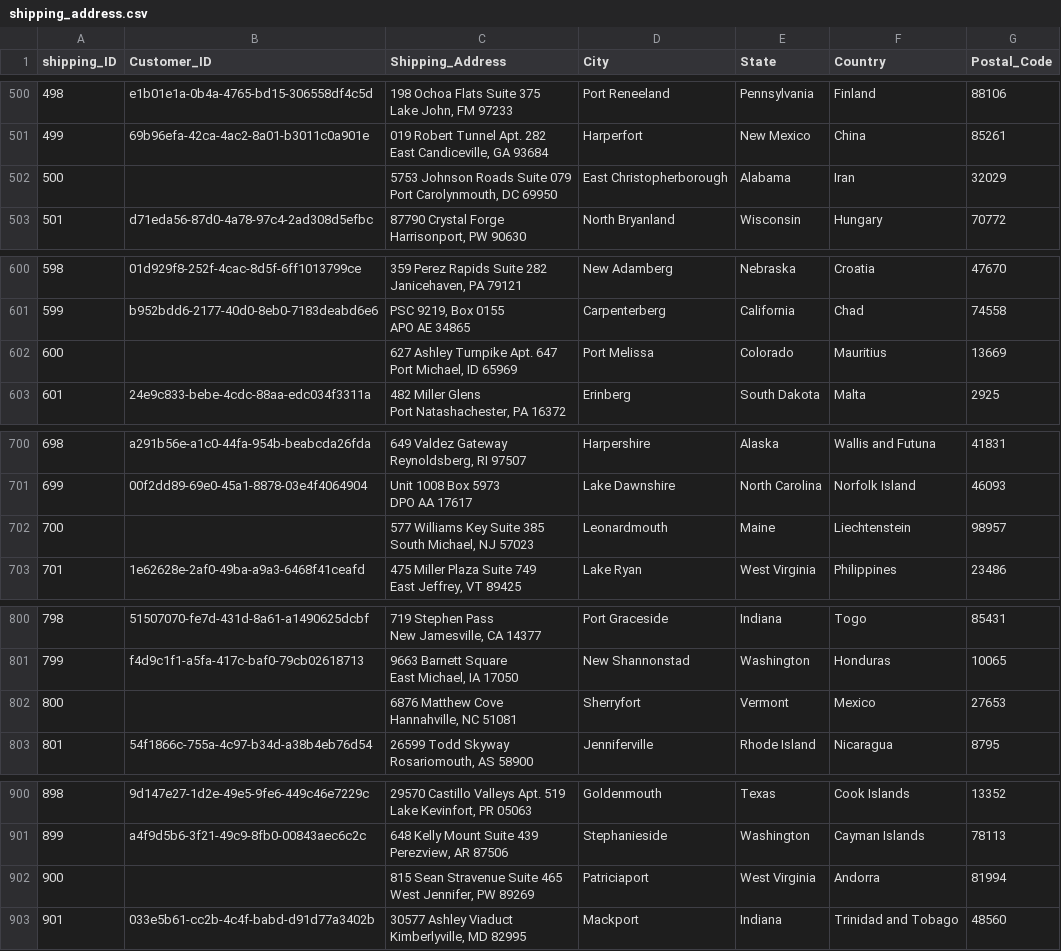
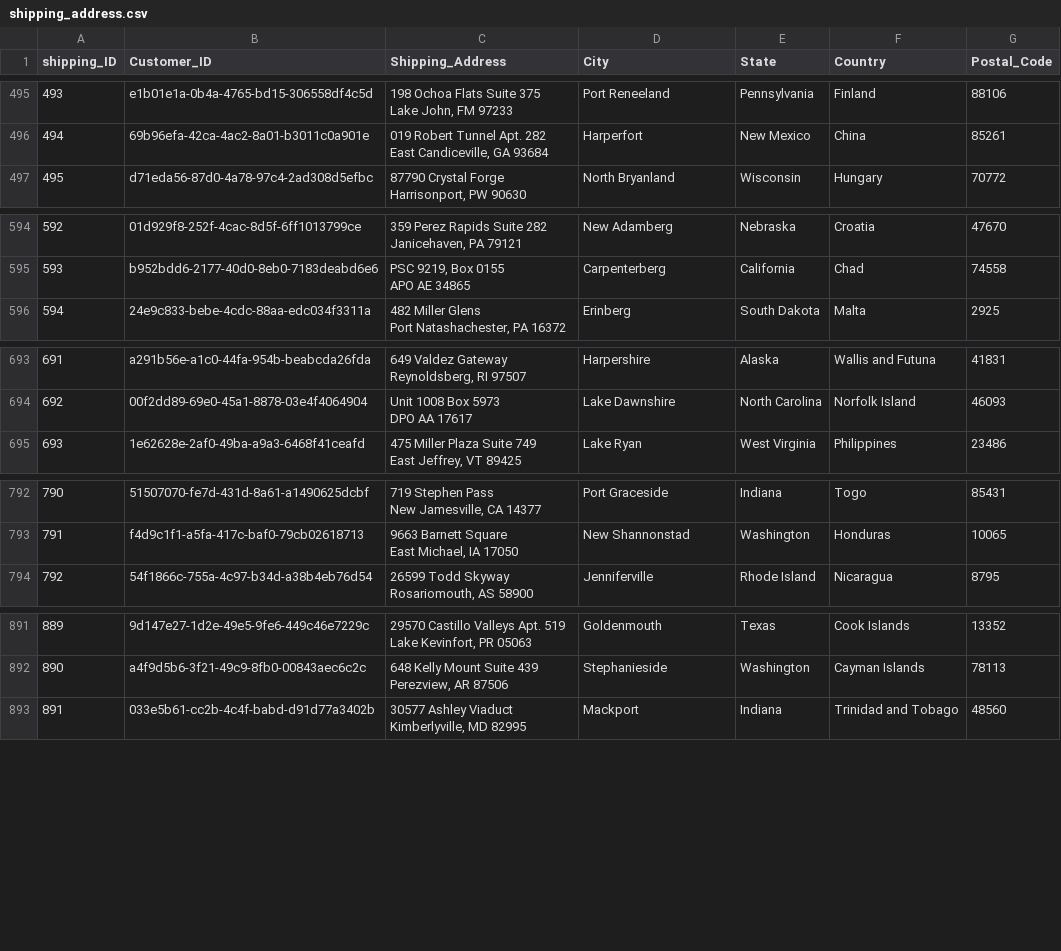
Before and after one commit to Shedrack-Ogbuike/Yanki_Ecommerce-_case_study, a CSV file: dataset/cleaneddata/shipping_address.csv, drawn as a sheet; only a part is shown, gaps mark what is left out; ↵ is a line break in a cell; the diff covers the shown part only; the diff names each change by its address in the sheet, - before the commit and + after, or states it on an @@ line.

```diff
--- a/dataset/cleaneddata/shipping_address.csv
+++ b/dataset/cleaneddata/shipping_address.csv
@@ column A (shipping_ID) renumbered from row 2 down @@
-row 502: 500 |  | 5753 Johnson Roads Suite 079 ↵ Port Carolynmouth, DC 69950 | East Christopherborough | Alabama | Iran | 32029
-row 602: 600 |  | 627 Ashley Turnpike Apt. 647 ↵ Port Michael, ID 65969 | Port Melissa | Colorado | Mauritius | 13669
-row 702: 700 |  | 577 Williams Key Suite 385 ↵ South Michael, NJ 57023 | Leonardmouth | Maine | Liechtenstein | 98957
-row 802: 800 |  | 6876 Matthew Cove ↵ Hannahville, NC 51081 | Sherryfort | Vermont | Mexico | 27653
-row 902: 900 |  | 815 Sean Stravenue Suite 465 ↵ West Jennifer, PW 89269 | Patriciaport | West Virginia | Andorra | 81994
```
Also changed, not shown: 5 removed rows and 1 edited cell elsewhere in this file, 1 other file.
|---|
WHAT TO DO
The copy should match the records above exactly, except that pictures are dropped.

EXERCISE ANSWER
Before and after one commit to Shedrack-Ogbuike/Yanki_Ecommerce-_case_study, a CSV file: dataset/cleaneddata/shipping_address.csv, drawn as a sheet; only a part is shown, gaps mark what is left out; ↵ is a line break in a cell; the diff covers the shown part only; the diff names each change by its address in the sheet, - before the commit and + after, or states it on an @@ line.

```diff
--- a/dataset/cleaneddata/shipping_address.csv
+++ b/dataset/cleaneddata/shipping_address.csv
@@ column A (shipping_ID) renumbered from row 2 down @@
-row 502: 500 |  | 5753 Johnson Roads Suite 079 ↵ Port Carolynmouth, DC 69950 | East Christopherborough | Alabama | Iran | 32029
-row 602: 600 |  | 627 Ashley Turnpike Apt. 647 ↵ Port Michael, ID 65969 | Port Melissa | Colorado | Mauritius | 13669
-row 702: 700 |  | 577 Williams Key Suite 385 ↵ South Michael, NJ 57023 | Leonardmouth | Maine | Liechtenstein | 98957
-row 802: 800 |  | 6876 Matthew Cove ↵ Hannahville, NC 51081 | Sherryfort | Vermont | Mexico | 27653
-row 902: 900 |  | 815 Sean Stravenue Suite 465 ↵ West Jennifer, PW 89269 | Patriciaport | West Virginia | Andorra | 81994
```
Also changed, not shown: 5 removed rows and 1 edited cell elsewhere in this file, 1 other file.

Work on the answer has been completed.